Time has passed since I started this essay – a few days in fact, because there are so many jobs to do at the moment – so now I tap away in the kitchen while my wife looks over paperwork and my younger daughter reads in her bedroom, having returned from the local junior school a few minutes ago. An interesting array of sounds disturbs the peace; not in some cacophonous rage, but like a gentle swatch of contrasting colours: the quiet hum of the fan on the laptop; the movement of feet and softly clanking door catches as people move around the house; birds, always birds, full of sounds constantly defying simile; and my own breath.
This is my beauty – not some civilised artefact conjured up as a commodity to appease whatever is currently in favour, but a personal beauty that defies description. Like the insects pursued by bats in the dusk light, real beauty only stays for a moment before moving on, changing, pulling at the emotions for a heartbeat then diving away to be found again some other day.
I am struggling to work out what it is that makes this beauty so much more real than anything we purposefully seek; what it is that so harmoniously matches our desire for the apparently unknowable. I can only conclude that it is that very transient nature – the ever-changing, never static fluidity of the world we inhabit – that, for a split-second presents us with a truth that shouts: “I am the now!”
Does that make sense? To put it another way: what feels best of all? Think of the moments where everything comes together just right, so that a sense of purpose, contentment and security combine with a breathless freefall...and then it is gone and you are left with a feeling that you have experienced something that must be the truth.
Hush! There is a whisper in the air;
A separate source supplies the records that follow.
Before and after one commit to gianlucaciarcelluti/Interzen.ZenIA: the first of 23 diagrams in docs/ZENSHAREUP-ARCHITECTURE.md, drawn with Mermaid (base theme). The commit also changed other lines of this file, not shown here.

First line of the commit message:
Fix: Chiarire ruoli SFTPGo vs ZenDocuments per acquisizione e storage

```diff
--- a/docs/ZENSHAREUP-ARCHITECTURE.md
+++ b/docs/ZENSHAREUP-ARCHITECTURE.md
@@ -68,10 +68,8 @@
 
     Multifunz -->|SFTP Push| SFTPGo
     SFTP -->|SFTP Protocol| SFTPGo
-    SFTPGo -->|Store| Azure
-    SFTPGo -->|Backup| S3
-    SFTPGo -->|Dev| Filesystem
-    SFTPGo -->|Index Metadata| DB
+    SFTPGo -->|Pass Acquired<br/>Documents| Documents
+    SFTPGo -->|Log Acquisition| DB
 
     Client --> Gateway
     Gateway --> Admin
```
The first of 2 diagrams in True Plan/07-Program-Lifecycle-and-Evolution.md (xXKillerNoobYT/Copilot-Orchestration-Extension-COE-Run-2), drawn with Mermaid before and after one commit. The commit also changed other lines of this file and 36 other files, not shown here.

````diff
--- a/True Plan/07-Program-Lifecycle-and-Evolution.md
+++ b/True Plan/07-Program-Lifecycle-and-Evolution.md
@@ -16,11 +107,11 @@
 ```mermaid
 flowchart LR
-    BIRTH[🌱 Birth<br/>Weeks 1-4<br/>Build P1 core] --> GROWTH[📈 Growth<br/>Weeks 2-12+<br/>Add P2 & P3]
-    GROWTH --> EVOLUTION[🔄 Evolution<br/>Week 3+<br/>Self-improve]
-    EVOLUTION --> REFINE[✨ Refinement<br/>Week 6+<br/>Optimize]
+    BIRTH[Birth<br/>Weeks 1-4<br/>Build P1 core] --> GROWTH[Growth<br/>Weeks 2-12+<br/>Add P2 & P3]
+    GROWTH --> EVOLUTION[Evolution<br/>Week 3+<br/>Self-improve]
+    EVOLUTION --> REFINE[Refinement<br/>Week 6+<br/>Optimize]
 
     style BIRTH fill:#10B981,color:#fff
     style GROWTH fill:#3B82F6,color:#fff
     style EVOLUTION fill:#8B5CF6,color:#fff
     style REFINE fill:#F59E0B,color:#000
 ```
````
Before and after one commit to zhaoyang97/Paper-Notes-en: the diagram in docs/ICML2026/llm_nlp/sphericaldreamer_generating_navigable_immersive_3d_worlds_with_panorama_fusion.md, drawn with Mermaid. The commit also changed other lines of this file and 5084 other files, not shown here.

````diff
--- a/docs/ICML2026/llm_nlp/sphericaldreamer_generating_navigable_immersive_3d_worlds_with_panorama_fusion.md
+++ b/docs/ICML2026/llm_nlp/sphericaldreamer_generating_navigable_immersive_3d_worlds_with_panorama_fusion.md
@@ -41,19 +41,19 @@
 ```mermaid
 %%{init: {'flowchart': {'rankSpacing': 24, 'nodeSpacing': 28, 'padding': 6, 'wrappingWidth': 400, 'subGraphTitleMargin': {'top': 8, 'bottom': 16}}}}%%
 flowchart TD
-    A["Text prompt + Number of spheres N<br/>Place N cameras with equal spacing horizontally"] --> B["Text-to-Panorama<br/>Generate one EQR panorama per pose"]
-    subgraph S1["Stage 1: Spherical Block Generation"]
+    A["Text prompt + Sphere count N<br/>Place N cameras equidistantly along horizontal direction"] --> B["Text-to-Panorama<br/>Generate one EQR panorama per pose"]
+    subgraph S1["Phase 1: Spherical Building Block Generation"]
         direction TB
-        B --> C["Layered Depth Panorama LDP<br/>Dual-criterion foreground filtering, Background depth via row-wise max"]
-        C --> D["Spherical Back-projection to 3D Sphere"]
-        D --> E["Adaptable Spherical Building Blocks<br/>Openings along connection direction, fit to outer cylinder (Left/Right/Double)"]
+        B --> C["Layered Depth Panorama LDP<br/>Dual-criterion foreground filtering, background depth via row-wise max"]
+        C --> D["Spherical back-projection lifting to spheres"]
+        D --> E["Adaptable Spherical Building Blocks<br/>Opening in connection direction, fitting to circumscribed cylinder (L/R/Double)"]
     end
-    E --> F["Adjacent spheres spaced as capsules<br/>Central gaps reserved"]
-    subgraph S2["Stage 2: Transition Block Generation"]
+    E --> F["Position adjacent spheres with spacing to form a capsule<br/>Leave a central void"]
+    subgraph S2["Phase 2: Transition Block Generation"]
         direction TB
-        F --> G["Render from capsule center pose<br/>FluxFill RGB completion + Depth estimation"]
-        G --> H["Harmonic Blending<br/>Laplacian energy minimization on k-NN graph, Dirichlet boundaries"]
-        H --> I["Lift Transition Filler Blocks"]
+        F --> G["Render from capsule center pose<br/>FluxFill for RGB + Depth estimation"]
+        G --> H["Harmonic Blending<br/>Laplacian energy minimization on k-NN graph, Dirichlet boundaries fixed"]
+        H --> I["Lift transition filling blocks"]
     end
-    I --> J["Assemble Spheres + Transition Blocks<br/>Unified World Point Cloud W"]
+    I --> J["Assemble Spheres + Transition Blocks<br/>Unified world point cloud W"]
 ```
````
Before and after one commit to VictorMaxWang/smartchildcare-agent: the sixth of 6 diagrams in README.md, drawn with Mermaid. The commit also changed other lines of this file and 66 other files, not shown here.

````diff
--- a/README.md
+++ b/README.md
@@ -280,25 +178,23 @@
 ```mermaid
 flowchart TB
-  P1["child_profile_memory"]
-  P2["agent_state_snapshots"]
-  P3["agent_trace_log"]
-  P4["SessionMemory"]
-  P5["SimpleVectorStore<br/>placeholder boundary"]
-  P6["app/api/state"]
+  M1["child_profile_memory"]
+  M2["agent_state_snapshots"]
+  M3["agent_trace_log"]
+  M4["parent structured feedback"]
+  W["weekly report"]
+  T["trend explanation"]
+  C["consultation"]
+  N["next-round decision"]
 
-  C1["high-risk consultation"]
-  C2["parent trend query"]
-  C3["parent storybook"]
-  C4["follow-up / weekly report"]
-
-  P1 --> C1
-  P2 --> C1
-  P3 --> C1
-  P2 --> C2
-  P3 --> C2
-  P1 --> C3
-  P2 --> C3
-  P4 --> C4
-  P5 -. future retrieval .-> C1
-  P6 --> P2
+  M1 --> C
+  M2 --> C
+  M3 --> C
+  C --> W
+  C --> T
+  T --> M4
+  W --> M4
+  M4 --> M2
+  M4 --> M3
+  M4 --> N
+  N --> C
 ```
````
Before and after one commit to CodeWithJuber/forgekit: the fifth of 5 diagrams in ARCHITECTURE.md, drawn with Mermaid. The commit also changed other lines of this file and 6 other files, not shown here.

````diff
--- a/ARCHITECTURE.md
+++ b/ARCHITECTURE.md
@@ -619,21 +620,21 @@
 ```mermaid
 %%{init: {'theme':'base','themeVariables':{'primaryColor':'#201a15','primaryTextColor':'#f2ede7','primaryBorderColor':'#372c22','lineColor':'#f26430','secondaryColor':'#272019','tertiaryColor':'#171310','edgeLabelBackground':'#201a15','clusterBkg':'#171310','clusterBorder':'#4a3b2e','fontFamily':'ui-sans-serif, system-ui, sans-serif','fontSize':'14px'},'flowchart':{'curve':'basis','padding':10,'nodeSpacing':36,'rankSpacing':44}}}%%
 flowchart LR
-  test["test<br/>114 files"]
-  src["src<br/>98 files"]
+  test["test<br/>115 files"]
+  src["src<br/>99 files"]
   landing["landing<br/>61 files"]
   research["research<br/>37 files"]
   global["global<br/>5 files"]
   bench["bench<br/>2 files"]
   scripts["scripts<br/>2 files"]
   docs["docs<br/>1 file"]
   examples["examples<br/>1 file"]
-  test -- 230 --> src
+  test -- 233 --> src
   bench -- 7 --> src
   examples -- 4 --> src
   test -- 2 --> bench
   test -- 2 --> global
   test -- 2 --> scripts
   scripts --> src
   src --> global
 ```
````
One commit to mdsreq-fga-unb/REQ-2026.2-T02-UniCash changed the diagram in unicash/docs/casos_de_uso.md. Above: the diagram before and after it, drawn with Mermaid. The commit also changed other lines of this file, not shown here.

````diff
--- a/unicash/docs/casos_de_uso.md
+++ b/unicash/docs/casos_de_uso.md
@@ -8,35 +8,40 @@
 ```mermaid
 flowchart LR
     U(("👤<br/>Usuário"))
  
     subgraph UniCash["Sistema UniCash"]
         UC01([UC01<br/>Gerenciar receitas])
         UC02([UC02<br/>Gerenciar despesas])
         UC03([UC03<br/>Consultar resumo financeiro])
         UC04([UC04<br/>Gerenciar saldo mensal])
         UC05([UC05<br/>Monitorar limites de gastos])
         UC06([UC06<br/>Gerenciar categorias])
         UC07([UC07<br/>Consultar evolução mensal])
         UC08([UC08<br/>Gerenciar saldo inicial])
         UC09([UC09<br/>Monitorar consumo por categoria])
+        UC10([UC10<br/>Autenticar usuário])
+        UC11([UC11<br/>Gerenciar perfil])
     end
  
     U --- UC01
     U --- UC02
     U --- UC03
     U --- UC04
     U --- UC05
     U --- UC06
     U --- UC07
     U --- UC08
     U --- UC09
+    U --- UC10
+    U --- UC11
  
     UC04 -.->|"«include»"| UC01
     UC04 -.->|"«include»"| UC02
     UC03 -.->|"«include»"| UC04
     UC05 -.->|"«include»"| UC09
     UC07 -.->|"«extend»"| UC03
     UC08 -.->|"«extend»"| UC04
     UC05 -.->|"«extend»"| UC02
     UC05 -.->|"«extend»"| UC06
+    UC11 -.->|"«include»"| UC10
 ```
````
A fluttering light, a touch so soft,
A pungent scent, a time so rare.
It fills your head and heart with truth,
With beauty, with life. Then blink!
The whisper is gone...for now.
Someone bring me that poet.